As we get older, Mr W and I are making a concerted effort to get out of our comfort zone. We have found it’s so easy to get set in our ways when we go on holiday, for example, always booking the same type of hotel (boutique, luxury) always visiting the same destinations (Amsterdam, Florida), and always doing the same type of activities (museums, walking tours). So we are mixing things up and trying something different in the future.
One of the activities we really want to do is to learn to ski. Mr W went skiing years ago but is as rusty as an old bucket, but me, well I’ve never been. When we visited Cortina D’Ampezzo in the Italian Dolomites a couple of years ago, I thought I would love to learn. The thought of skiing through the powder white snow, the wind being the only noise as you zoom down the slopes and admiring the stunning views is certainly a dream, but how do you learn, where do you start and what do you need?
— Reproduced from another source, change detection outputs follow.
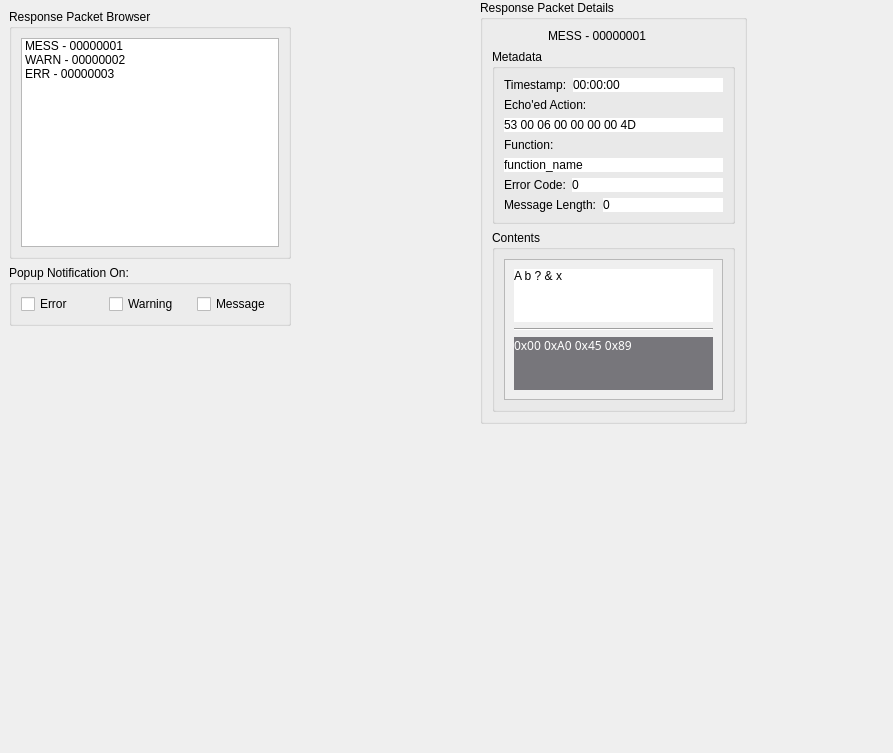
Before: the Qt Designer form mars_ws/src/science/science/response_gui/response_packet.ui in BYUMarsRover/Autonomy-ROS2, drawn with Qt 5.
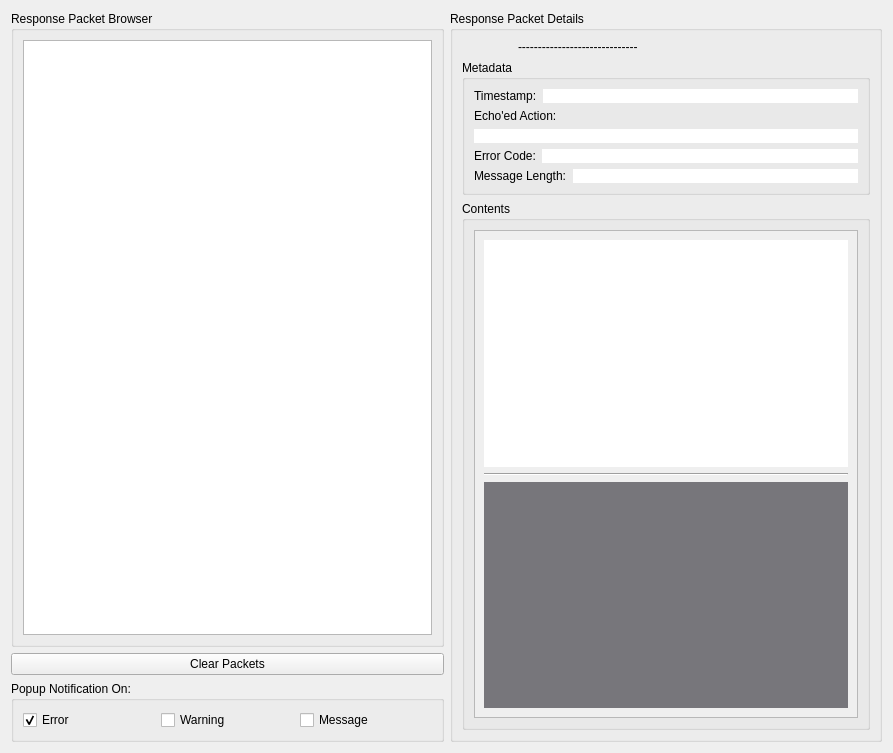
After: the same form once the commit is applied. Icons and pictures are not drawn.

Commit message: Debugged, Reoragnized Function Mapping, Added to launch script

Diff of the .ui file:
```diff
--- a/mars_ws/src/science/science/response_gui/response_packet.ui
+++ b/mars_ws/src/science/science/response_gui/response_packet.ui
@@ -13,15 +13,8 @@
   <property name="windowTitle">
    <string>Science GUI</string>
   </property>
-  <widget class="QWidget" name="verticalLayoutWidget">
-   <property name="geometry">
-    <rect>
-     <x>9</x>
-     <y>9</y>
-     <width>282</width>
-     <height>317</height>
-    </rect>
-   </property>
+  <layout class="QHBoxLayout" name="horizontalLayout_7">
+   <item>
    <layout class="QVBoxLayout" name="verticalLayout_2">
     <item>
      <widget class="QGroupBox" name="groupBox_2">
@@ -30,39 +23,18 @@
       </property>
       <layout class="QVBoxLayout" name="verticalLayout">
        <item>
-        <widget class="QListWidget" name="packet_browser">
-         <item>
-          <property name="text">
-           <string>MESS - 00000001</string>
-          </property>
-          <property name="icon">
-           <iconset resource="../rxtx_gui/resources.qrc">
-            <normaloff>:/images/accept.png</normaloff>:/images/accept.png</iconset>
-          </property>
-         </item>
-         <item>
-          <property name="text">
-           <string>WARN - 00000002</string>
-          </property>
-          <property name="icon">
-           <iconset resource="../rxtx_gui/resources.qrc">
-            <normaloff>:/images/warning.png</normaloff>:/images/warning.png</iconset>
-          </property>
-         </item>
-         <item>
-          <property name="text">
-           <string>ERR - 00000003</string>
-          </property>
-          <property name="icon">
-           <iconset resource="../rxtx_gui/resources.qrc">
-            <normaloff>:/images/close.png</normaloff>:/images/close.png</iconset>
-          </property>
-         </item>
-        </widget>
+         <widget class="QListWidget" name="packet_browser"/>
        </item>
       </layout>
      </widget>
     </item>
+     <item>
+      <widget class="QPushButton" name="pushButton_clear_packets">
+       <property name="text">
+        <string>Clear Packets</string>
+       </property>
+      </widget>
+     </item>
     <item>
      <widget class="QGroupBox" name="groupBox">
       <property name="title">
@@ -74,6 +46,9 @@
          <property name="text">
           <string>Error</string>
          </property>
+          <property name="checked">
+           <bool>true</bool>
+          </property>
         </widget>
        </item>
        <item>
@@ -94,16 +69,9 @@
      </widget>
     </item>
    </layout>
-  </widget>
+   </item>
+   <item>
   <widget class="QGroupBox" name="groupBox_3">
-   <property name="geometry">
-    <rect>
-     <x>480</x>
-     <y>0</y>
-     <width>267</width>
-     <height>424</height>
-    </rect>
-   </property>
    <property name="title">
     <string>Response Packet Details</string>
    </property>
@@ -144,7 +112,7 @@
       <item>
        <widget class="QLabel" name="label_10">
         <property name="text">
-         <string>MESS - 00000001</string>
+           <string>------------------------------</string>
         </property>
         <property name="alignment">
          <set>Qt::AlignLeading|Qt::AlignLeft|Qt::AlignVCenter</set>
@@ -195,7 +163,7 @@
             <string notr="true">background-color: rgb(255, 255, 255);</string>
            </property>
            <property name="text">
-            <string>00:00:00</string>
+              <string/>
            </property>
           </widget>
          </item>
@@ -216,7 +184,7 @@
             <string notr="true">background-color: rgb(255, 255, 255);</string>
            </property>
            <property name="text">
-            <string>53 00 06 00 00 00 00 4D</string>
+              <string/>
            </property>
            <property name="wordWrap">
             <bool>true</bool>
@@ -225,27 +193,6 @@
          </item>
         </layout>
        </item>
-       <item>
-        <layout class="QVBoxLayout" name="verticalLayout_5">
-         <item>
-          <widget class="QLabel" name="label_2">
-           <property name="text">
-            <string>Function:</string>
-           </property>
-          </widget>
-         </item>
-         <item>
-          <widget class="QLabel" name="label_5">
-           <property name="styleSheet">
-            <string notr="true">background-color: rgb(255, 255, 255);</string>
-           </property>
-           <property name="text">
-            <string>function_name</string>
-           </property>
-          </widget>
-         </item>
-        </layout>
-       </item>
        <item>
         <layout class="QHBoxLayout" name="horizontalLayout_3">
          <item>
@@ -273,7 +220,7 @@
             <string notr="true">background-color: rgb(255, 255, 255);</string>
            </property>
            <property name="text">
-            <string>0</string>
+              <string/>
            </property>
           </widget>
          </item>
@@ -306,7 +253,7 @@
             <string notr="true">background-color: rgb(255, 255, 255);</string>
            </property>
            <property name="text">
-            <string>0</string>
+              <string/>
            </property>
           </widget>
          </item>
@@ -331,8 +278,8 @@
            <rect>
             <x>0</x>
             <y>0</y>
-            <width>203</width>
-            <height>81</height>
+              <width>384</width>
+              <height>416</height>
            </rect>
           </property>
           <layout class="QVBoxLayout" name="verticalLayout_7">
@@ -348,7 +295,7 @@
               <string notr="true">background-color: rgb(255, 255, 255);</string>
              </property>
              <property name="text">
-              <string>A b ? &amp; x</string>
+                <string/>
              </property>
              <property name="alignment">
               <set>Qt::AlignLeading|Qt::AlignLeft|Qt::AlignTop</set>
@@ -383,7 +330,7 @@
 color: rgb(255, 255, 255);</string>
              </property>
              <property name="text">
-              <string>0x00 0xA0 0x45 0x89</string>
+                <string/>
              </property>
              <property name="alignment">
               <set>Qt::AlignLeading|Qt::AlignLeft|Qt::AlignTop</set>
@@ -405,6 +352,8 @@
     </item>
    </layout>
   </widget>
+   </item>
+  </layout>
  </widget>
  <resources>
   <include location="../rxtx_gui/resources.qrc"/>
```
Left out of the diff: 30 changed lines with no effect on the pictures. Lines whose indentation alone changed are shown as unchanged. The commit also changes 15 other files.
Mr W learnt to ski on a couple of school ski trips in the 80’s. This is the way many people learn to ski when they are kids and I think it’s a great way to learn. Almost everything can be provided all you need to do is get the right clothing, but this may be available to rent, always worth checking with the school beforehand. Lessons are aimed at beginners, although those with more experience can also be usually accommodated and the school often benefits by having a free place for the teacher.
But what happens if you are older skier? One way of learning is to do a skiing course in an indoor ski centre. You can apparently learn to ski in under 6 hours. Of course, you won’t be an Olympic great in this time but it’s a good way to learn simple stuff before you attempt the real slopes.
Indoor ski slopes can be invaluable as a novice skier but there is nothing like actually skiing on snow in real conditions to learn how to ski. You have different gradients, bumps in the snow, icy parts, and obstacles like trees to avoid.
Getting the right ski outfit is essential of course, and as I said you can often rent a complete outfit. If you are going to buy ski clothes the basics are thermals, an insulated ski jacket, ski trousers, googles and specialist ski gloves that are waterproof and insulated. Don’t forget the helmet, which is extremely important for safety. Top it off with a balaclava to complete the look as well as the best skis you can afford. Always consult a specialist ski shop for advice if you don’t know where to start.
One thing I have found out when researching skiing is that learning how to ski can be a complicated process, there are rules of the slope you need to know, trail difficulties, and even learning how to put your skis on is an acquired skill. So if you have any tips for beginner skiers let us know!
Have you been skiing? Have you ever participated in an activity outside of your comfort zone?
Learning To Ski, Getting Out Of Our Comfort Zone – Pin For Later